Task Force mourns the loss of Jose Julio Sarria
The National Gay and Lesbian Task Force mourns the loss of LGBT rights pioneer Jose Julio Sarria. He was 91, a World War II veteran and the first openly LGBT candidate to run for public office in North America. Sarria was a candidate for the San Francisco Board of Supervisors in 1961.
In 1965, Sarria declared himself “Empress Jose I, The Widow Norton” after winning a drag queen competition at the Tavern Guild’s “Beaux Arts Ball.” With that proclamation, the first Court Chapter of the International Court System was established.
Russell Roybal, First Imperial Grandson to Empress I Jose, The Widow Norton and Deputy Executive Director of External Relations of the National Gay and Lesbian Task Force, said: “Words cannot express what a tremendous loss I feel today on the passing of Jose Sarria. He is an icon of the LGBT community, a hero, a mentor and a friend. Jose brought laughter, camp and fun to all of our lives and to the struggle not just for gay and lesbian liberation, but for all people. His legacy as a gay Latino leader, activist and drag queen will live on for all of us who share his commitment to the communities from which we come.”
The International Court System of the United States, Canada and Mexico now has associated chapters in over 68 cities across the three nations. In 1961 Sarria helped to form the League for Civil Education, one of the first gay rights organizations in the country and the first gay nonprofit registered in California.
Also, in 1961 when Sarria declared himself a candidate for the San Francisco Board of Supervisors, he finished in ninth place from a field of over thirty candidates. In 1963 he co-founded the Society for Individual Rights (SIR).

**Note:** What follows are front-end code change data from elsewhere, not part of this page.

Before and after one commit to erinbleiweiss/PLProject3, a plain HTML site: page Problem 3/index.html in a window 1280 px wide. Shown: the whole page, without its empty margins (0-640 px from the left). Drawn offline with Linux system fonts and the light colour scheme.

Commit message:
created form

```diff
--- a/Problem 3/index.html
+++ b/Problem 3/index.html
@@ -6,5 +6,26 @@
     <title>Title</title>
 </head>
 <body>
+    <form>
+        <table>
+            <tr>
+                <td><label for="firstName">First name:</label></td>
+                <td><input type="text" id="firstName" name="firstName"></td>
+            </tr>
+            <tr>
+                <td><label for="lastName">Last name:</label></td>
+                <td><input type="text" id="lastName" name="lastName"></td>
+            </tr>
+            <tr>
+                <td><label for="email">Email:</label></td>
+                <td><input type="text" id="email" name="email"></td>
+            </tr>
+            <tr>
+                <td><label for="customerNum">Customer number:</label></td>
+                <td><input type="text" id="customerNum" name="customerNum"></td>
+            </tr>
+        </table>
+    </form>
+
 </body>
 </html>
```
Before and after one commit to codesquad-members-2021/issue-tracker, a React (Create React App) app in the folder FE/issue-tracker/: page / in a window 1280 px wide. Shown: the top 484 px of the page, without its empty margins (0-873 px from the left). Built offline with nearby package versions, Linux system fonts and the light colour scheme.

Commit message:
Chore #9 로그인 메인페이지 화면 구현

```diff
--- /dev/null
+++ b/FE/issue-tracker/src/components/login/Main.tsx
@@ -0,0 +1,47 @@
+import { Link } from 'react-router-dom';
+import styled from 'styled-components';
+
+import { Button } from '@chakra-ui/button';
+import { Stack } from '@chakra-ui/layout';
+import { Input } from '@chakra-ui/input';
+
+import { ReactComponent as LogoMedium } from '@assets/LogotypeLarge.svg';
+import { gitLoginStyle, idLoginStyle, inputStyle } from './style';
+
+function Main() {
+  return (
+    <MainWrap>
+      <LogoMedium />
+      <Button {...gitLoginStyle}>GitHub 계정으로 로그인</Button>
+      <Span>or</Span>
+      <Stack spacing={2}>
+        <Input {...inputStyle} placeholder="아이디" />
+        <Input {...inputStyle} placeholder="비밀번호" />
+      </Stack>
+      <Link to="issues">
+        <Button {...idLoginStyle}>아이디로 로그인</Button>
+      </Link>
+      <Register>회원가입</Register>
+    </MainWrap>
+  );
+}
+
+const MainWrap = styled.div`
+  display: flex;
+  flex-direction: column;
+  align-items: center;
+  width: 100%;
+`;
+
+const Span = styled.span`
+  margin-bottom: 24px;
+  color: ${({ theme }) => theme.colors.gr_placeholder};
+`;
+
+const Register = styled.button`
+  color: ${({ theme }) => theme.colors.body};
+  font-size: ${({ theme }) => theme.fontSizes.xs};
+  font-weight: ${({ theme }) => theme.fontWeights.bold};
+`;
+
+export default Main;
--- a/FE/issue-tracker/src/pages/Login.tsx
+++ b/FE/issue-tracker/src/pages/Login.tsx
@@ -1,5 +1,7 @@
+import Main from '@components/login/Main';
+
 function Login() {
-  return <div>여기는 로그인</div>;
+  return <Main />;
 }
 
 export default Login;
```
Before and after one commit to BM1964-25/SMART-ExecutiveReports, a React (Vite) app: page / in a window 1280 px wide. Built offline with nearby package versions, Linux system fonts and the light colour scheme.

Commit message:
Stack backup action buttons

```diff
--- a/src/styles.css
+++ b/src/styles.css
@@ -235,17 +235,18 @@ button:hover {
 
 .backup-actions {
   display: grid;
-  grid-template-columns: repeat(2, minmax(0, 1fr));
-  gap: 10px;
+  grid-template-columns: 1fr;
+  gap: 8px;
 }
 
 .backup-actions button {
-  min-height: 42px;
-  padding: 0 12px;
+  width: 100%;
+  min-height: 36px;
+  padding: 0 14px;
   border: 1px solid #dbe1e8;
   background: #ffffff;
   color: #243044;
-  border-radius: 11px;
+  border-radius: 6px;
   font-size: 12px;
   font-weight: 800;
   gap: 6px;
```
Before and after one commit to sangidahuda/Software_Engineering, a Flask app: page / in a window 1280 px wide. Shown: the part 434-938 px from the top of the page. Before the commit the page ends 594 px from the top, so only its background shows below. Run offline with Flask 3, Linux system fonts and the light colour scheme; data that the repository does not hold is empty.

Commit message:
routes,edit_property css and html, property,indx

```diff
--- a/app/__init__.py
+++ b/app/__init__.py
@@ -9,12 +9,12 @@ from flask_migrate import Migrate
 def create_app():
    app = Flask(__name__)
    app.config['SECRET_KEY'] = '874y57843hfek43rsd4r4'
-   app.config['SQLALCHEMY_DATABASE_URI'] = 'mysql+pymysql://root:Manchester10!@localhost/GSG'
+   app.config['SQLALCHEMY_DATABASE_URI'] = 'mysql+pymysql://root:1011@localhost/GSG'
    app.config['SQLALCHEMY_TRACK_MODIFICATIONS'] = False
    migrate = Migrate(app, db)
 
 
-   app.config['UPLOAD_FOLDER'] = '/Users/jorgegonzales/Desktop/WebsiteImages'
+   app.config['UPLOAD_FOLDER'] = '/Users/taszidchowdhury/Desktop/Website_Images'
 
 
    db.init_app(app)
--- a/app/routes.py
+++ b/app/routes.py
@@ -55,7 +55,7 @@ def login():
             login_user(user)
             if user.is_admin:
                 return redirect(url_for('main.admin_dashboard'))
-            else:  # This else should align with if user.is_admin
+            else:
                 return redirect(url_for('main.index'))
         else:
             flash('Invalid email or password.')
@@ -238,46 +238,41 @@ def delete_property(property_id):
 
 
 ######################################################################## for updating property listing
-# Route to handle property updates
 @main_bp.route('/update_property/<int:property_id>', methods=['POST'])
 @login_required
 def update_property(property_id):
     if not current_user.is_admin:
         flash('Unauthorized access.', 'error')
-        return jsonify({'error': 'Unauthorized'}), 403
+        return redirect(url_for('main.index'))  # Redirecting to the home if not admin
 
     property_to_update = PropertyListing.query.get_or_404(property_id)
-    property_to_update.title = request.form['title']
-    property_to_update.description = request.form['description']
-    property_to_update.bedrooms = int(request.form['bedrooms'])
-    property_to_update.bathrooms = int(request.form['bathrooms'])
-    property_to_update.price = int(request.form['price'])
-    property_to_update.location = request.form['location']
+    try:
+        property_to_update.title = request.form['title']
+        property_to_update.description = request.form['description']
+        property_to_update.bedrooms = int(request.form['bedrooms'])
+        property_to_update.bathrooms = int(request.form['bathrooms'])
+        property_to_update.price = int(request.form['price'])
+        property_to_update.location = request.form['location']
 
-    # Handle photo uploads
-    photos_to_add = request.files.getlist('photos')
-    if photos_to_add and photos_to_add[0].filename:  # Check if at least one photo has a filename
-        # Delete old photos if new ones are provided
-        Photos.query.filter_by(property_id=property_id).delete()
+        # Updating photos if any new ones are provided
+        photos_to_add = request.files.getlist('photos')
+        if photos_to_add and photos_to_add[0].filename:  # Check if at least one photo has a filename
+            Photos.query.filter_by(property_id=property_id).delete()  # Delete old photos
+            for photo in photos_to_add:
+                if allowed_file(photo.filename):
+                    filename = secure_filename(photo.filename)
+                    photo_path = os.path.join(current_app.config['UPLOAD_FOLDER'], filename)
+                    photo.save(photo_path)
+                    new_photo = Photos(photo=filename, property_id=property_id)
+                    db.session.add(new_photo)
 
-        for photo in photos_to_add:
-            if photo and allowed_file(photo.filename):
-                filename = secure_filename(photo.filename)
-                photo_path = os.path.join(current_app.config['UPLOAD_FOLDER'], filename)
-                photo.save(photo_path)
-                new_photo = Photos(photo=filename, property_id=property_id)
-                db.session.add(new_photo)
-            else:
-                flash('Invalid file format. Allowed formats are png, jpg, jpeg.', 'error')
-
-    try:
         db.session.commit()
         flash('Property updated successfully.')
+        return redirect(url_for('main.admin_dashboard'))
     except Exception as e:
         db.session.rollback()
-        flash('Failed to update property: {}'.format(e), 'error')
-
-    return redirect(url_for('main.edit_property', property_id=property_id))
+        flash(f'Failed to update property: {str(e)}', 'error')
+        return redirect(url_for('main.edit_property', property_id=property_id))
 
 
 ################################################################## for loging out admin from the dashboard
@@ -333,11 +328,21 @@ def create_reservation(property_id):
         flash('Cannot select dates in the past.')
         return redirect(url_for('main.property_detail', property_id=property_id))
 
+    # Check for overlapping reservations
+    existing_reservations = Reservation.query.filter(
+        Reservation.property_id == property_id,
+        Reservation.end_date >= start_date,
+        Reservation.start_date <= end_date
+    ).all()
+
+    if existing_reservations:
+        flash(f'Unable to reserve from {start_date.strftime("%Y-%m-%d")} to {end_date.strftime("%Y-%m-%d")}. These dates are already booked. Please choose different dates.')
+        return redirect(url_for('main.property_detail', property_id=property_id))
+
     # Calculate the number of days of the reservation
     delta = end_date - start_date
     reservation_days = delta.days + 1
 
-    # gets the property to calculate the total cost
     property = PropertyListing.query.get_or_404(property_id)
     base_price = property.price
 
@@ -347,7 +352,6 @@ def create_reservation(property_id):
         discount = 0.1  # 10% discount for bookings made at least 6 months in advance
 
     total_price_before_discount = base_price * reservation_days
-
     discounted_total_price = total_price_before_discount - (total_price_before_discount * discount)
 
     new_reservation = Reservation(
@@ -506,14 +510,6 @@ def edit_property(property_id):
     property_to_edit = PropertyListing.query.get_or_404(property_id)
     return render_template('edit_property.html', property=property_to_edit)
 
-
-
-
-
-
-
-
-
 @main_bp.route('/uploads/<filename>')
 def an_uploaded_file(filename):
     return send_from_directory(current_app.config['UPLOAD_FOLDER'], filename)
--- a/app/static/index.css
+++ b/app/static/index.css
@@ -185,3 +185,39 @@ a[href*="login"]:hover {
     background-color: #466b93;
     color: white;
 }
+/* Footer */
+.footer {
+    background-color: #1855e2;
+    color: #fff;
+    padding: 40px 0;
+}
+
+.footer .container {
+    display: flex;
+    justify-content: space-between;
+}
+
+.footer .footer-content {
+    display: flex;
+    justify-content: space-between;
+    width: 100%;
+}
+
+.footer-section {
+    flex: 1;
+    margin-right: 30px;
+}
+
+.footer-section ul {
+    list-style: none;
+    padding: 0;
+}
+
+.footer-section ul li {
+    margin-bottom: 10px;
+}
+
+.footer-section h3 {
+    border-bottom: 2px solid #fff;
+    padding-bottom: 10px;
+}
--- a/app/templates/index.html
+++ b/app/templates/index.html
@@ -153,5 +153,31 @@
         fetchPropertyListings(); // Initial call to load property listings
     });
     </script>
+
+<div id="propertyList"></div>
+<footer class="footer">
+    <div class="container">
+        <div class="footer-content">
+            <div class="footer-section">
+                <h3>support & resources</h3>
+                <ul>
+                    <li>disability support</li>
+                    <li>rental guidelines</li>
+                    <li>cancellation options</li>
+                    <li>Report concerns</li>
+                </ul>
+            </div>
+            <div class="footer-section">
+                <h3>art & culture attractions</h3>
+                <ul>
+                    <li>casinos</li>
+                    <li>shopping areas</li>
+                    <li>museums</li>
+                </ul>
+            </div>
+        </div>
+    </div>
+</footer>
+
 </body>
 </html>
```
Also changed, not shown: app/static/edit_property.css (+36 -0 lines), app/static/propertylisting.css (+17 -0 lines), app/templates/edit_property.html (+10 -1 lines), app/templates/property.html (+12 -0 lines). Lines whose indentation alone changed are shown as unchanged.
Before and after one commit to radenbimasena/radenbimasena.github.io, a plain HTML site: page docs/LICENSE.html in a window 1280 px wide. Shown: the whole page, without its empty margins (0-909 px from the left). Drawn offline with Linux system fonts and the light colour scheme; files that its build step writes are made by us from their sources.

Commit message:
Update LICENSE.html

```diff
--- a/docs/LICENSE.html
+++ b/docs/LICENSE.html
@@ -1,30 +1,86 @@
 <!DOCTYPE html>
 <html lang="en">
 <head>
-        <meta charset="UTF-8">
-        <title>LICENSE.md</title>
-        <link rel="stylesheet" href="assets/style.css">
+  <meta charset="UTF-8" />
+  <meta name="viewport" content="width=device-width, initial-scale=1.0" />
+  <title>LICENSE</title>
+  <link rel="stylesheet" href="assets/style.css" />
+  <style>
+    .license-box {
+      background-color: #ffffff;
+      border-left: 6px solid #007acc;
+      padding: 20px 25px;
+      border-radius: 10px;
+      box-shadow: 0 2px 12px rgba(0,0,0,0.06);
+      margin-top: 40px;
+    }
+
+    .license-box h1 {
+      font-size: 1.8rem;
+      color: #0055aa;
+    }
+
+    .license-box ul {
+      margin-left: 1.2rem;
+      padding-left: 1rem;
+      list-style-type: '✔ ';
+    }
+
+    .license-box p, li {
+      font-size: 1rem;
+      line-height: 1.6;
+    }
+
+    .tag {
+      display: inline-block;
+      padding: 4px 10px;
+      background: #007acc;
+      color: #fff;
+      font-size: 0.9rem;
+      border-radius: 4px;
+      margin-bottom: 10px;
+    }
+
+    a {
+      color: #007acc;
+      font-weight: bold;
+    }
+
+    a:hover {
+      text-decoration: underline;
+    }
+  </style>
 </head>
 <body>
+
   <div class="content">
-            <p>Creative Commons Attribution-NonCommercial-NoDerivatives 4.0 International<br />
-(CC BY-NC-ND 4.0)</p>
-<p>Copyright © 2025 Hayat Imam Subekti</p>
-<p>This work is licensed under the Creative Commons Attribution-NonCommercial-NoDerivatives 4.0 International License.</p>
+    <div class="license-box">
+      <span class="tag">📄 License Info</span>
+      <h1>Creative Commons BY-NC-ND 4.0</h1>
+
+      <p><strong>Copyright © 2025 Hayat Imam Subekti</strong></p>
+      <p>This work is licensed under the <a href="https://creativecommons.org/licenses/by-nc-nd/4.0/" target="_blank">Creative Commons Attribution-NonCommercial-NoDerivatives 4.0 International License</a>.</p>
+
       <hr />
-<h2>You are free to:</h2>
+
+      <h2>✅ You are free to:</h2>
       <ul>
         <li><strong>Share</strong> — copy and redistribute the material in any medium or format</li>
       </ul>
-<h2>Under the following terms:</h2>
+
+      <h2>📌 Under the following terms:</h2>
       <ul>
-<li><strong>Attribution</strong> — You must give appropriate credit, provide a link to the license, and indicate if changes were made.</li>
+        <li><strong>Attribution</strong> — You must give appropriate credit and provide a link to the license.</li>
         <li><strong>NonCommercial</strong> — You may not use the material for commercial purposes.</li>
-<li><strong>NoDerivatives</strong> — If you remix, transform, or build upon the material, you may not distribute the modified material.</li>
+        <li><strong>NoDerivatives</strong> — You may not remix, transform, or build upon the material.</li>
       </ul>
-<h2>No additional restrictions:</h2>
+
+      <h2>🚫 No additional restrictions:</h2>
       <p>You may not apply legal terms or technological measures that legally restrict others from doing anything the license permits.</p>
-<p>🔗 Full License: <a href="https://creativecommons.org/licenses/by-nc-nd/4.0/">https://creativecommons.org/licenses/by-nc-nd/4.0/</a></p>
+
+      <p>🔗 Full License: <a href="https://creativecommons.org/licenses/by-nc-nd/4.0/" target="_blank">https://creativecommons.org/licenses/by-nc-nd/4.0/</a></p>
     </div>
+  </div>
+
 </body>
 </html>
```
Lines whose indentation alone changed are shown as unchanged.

“Today we lost a pioneer, trailblazer and hero in the movement for lesbian, gay, bisexual and transgender equality,” said Rea Carey, executive director of the National Gay and Lesbian Task Force. “I am deeply saddened on the passing of civil rights legend Jose Sarria. The Task Force honored Jose Sarria at the National Conference on LGBT Equality: Creating Change in 2005 for his over 50 years of leadership and activism on behalf of LGBT people and our families. He was an original that will be sorely missed.”